Dataset excerpts:
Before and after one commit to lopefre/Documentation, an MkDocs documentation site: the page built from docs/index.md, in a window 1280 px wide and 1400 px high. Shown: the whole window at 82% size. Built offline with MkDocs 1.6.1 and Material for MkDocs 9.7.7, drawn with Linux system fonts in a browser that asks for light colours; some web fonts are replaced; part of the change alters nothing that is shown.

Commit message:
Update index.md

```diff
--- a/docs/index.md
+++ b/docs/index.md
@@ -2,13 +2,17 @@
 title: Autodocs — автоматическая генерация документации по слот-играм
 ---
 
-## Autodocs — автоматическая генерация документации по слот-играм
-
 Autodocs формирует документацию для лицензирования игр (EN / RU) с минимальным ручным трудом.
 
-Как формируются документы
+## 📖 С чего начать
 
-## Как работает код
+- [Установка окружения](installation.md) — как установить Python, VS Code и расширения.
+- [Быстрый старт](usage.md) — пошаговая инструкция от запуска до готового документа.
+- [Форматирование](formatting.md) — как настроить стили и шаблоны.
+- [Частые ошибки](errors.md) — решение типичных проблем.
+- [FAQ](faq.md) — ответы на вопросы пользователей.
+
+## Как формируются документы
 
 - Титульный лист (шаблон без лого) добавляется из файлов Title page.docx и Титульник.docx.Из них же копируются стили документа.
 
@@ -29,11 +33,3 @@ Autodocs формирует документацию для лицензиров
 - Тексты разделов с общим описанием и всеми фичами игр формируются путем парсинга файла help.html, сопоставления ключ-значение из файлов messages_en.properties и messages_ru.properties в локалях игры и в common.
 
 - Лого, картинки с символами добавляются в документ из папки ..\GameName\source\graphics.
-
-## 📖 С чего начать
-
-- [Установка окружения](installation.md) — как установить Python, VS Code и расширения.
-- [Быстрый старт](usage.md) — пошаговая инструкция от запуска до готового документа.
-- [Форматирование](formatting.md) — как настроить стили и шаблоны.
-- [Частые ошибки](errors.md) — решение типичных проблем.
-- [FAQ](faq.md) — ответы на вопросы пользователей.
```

▸ **AIM OF THE TASK**
For the string "Autodocs", tally the lines above that contain it and give only the figure.

▸ **ANSWER SECTION**
4